Geneva — Europe’s biggest clubs do not want any more changes to the Champions League in the next few years, they said on Tuesday, promising to avoid a repetition of the "soap opera" that surrounded the 2016 competition.
In 2016 Uefa announced significant changes to the competition for the 2018-21 cycle, rearranging the group stage slots in favour of the four top-ranked leagues — in effect Spain, England, Germany and Italy — at the expense of smaller ones.
The decision came amid reports that the biggest clubs had held talks over the creation of a "Super League" if they did not get their way and was criticised by some of Europe’s smaller leagues who said they had not been consulted.
Andrea Agnelli, who was appointed chairman of the European Club Association on Tuesday after Karl-Heinz Rummenigge had stepped aside, said he did not envisage further changes for the 2021-24 cycle.
"I am comfortable in stating that the majority is in favour of the Champions League as it is, and also for the 21-24 cycle, and that will give it some stability going forward," Agnelli, the chairman of Italian champions Juventus, told reporters.
"We are not expecting a soap opera going forward as the Champions League cycle is pretty much set for 2021-24."
Although his comments may put paid to talk of a breakaway they could also frustrate those who were hoping 2016’s changes could be reversed.
Agnelli said he agreed with Uefa president Aleksander Ceferin that the rich-poor divide in European football needed to be tackled, although not at the expense of further growth of the biggest clubs. "We want a competition that is interesting and we want to see games that reach the last minute with the result in the balance," he said. "Stronger teams becoming stronger is not an issue but there are elements that need to be addressed."
Agnelli said he was not concerned about possible overspending by clubs in the transfer market during the off-season, despite Paris St Germain smashing the record by splashing out €222m on Brazilian forward Neymar.
"If the system is healthy, those transactions are fair. This year’s numbers just confirmed the growth rate we had for the past seven years," he said.
Agnelli also suggested that Uefa’s break-even rule, known as Financial Fair Play, needed to be rewritten, having achieved its initial goals of cutting overdue bills and overall losses.
"As a manager you should be looking at the balance sheet and value creation in the long term, and not the profit and loss [ P&L] statement," he said.
"The P&L was the perfect tool to address the overdue payables and the overall losses of the system. Now that has been tackled, what are the best set of rules going forward?"
International fixtures could be condensed into two periods a year, Agnelli suggested.
Such an idea could cut down on players commuting between Europe and South America, Africa and Asia to play in World Cup qualifiers and international tournaments, he said.
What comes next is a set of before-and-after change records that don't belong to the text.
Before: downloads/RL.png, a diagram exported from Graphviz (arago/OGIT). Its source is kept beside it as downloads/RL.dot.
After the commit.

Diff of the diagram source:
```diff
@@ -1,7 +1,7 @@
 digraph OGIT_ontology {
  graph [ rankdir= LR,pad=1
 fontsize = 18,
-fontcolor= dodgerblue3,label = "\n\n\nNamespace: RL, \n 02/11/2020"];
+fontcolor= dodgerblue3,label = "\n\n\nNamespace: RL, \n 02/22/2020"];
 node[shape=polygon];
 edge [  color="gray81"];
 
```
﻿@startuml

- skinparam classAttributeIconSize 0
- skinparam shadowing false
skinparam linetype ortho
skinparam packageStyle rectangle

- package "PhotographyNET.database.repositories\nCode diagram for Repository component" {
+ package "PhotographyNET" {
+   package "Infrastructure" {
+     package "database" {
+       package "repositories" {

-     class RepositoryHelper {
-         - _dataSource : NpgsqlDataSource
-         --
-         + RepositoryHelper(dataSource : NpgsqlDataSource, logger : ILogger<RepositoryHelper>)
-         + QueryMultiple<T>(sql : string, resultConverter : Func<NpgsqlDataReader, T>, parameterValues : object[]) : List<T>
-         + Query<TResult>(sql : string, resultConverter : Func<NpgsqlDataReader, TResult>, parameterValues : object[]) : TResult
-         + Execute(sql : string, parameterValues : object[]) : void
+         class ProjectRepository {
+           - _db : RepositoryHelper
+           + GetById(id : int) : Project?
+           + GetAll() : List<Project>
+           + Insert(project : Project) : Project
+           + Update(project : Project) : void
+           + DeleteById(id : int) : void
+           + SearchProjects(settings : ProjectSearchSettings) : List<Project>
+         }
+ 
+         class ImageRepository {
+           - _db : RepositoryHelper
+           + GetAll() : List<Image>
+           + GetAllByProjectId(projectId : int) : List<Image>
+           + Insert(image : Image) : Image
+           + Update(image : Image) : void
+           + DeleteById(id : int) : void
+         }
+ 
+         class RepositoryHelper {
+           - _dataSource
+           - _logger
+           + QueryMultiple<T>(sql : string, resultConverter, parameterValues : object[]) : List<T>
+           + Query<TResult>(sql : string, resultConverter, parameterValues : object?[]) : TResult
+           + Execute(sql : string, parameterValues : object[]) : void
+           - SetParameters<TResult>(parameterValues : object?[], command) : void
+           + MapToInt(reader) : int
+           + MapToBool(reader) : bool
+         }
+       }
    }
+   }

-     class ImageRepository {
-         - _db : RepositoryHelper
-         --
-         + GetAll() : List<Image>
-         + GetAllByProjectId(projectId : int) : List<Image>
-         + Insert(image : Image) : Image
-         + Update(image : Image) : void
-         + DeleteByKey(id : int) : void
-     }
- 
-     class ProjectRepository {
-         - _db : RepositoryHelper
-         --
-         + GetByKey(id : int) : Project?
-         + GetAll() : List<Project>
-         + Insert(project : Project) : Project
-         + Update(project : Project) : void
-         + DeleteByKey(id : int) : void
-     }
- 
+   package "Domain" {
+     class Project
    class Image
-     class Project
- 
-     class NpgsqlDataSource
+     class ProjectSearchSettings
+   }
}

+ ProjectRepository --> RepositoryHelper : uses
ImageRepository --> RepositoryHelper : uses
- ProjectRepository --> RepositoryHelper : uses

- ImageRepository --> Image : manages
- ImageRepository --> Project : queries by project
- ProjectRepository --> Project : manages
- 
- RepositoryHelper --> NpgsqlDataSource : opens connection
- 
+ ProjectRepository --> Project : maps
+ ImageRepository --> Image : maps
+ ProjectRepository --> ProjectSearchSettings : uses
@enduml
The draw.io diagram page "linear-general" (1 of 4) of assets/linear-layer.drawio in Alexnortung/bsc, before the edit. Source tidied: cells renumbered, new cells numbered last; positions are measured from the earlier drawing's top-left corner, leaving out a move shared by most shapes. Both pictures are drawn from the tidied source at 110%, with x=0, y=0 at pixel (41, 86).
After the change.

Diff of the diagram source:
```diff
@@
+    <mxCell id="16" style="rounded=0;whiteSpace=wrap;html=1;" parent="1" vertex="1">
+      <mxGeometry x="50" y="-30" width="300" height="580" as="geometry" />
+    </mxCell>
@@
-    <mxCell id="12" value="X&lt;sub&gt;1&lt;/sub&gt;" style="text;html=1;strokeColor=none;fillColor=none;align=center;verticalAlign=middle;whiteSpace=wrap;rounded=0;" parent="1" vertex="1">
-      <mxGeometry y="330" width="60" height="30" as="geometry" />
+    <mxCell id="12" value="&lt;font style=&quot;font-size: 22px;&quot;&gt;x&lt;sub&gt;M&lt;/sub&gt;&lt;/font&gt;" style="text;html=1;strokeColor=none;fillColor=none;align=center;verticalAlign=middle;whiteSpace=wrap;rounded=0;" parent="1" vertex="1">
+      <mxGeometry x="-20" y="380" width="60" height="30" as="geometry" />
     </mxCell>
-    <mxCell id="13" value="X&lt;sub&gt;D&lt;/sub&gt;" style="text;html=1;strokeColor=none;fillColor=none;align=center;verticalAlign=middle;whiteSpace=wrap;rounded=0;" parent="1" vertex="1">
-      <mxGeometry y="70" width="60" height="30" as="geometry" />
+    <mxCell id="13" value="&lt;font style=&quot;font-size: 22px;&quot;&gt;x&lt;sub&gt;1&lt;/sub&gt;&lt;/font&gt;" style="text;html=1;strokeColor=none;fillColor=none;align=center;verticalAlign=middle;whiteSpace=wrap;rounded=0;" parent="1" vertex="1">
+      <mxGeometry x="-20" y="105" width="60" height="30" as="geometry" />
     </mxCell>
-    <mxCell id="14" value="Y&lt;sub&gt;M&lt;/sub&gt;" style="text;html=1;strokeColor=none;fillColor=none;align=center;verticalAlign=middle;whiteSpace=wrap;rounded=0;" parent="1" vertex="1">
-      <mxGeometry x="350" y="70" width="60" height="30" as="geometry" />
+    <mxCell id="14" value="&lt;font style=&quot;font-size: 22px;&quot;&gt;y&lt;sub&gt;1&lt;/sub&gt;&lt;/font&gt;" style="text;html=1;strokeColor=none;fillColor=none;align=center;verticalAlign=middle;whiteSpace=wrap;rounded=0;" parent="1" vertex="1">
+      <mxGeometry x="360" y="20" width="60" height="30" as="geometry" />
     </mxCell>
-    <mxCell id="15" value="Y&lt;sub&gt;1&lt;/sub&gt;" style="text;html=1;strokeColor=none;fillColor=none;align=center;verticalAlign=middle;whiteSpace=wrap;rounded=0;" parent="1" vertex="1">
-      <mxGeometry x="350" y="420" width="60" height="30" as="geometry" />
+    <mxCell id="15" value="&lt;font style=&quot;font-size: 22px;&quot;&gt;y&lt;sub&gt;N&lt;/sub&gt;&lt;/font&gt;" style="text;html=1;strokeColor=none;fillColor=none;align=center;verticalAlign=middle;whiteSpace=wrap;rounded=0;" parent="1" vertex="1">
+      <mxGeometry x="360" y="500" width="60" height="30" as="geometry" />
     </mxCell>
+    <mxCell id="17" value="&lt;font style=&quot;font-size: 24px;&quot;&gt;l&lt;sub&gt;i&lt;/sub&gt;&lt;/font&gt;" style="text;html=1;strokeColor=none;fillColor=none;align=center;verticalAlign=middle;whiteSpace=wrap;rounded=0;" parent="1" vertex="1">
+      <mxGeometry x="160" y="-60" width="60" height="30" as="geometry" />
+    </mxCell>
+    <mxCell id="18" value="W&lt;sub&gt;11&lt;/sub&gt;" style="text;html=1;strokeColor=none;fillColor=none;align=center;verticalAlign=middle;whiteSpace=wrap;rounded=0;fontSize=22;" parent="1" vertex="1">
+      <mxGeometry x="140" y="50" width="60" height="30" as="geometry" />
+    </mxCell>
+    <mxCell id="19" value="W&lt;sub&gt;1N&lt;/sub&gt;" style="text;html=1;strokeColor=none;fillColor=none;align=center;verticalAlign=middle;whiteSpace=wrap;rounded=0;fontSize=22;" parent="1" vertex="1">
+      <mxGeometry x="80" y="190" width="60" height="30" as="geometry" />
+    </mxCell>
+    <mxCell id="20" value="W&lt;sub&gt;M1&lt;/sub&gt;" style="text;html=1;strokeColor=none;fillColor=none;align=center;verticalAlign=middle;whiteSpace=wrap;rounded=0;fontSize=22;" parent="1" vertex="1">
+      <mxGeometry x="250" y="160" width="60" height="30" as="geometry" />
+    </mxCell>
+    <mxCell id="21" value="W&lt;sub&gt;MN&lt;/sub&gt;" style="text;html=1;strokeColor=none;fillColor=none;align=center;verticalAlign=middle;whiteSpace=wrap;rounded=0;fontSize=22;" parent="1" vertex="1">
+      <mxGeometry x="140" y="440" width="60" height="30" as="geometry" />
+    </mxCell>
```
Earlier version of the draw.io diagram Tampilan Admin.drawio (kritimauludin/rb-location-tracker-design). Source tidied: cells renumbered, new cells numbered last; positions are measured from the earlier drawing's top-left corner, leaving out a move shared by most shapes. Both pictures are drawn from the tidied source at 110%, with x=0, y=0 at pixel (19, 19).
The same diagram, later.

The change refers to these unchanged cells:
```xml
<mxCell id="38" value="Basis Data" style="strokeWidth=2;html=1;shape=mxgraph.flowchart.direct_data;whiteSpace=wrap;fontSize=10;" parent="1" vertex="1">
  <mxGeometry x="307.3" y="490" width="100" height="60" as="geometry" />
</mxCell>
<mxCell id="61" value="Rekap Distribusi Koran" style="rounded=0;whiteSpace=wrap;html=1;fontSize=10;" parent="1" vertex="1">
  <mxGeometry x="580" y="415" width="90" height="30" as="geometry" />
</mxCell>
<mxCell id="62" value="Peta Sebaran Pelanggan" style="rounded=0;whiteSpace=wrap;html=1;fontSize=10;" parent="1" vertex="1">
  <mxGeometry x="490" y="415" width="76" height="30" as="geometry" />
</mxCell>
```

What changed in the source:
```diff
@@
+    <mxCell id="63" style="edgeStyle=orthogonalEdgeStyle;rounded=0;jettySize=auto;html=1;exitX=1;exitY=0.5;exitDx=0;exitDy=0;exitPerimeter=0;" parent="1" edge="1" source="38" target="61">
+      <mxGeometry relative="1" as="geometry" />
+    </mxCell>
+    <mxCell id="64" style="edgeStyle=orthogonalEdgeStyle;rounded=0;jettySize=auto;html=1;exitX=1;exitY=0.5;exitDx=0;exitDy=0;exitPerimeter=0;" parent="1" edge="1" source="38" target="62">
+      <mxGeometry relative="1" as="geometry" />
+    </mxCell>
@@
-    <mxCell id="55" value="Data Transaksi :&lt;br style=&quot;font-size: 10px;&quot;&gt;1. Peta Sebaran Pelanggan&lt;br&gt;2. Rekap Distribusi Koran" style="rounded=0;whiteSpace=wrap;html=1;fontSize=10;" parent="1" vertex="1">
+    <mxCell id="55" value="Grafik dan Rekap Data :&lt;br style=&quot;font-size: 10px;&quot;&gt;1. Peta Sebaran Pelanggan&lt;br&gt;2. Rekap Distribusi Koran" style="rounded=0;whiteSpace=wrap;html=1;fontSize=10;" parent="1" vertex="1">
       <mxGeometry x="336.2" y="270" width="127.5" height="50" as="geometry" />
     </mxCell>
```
There are 10 international dates in 2017, divided into batches of two, which could result in some players making five return intercontinental trips a year. "If you have to keep the same number of [match] days, could you just have two dedicated windows for national teams?" Agnelli asked.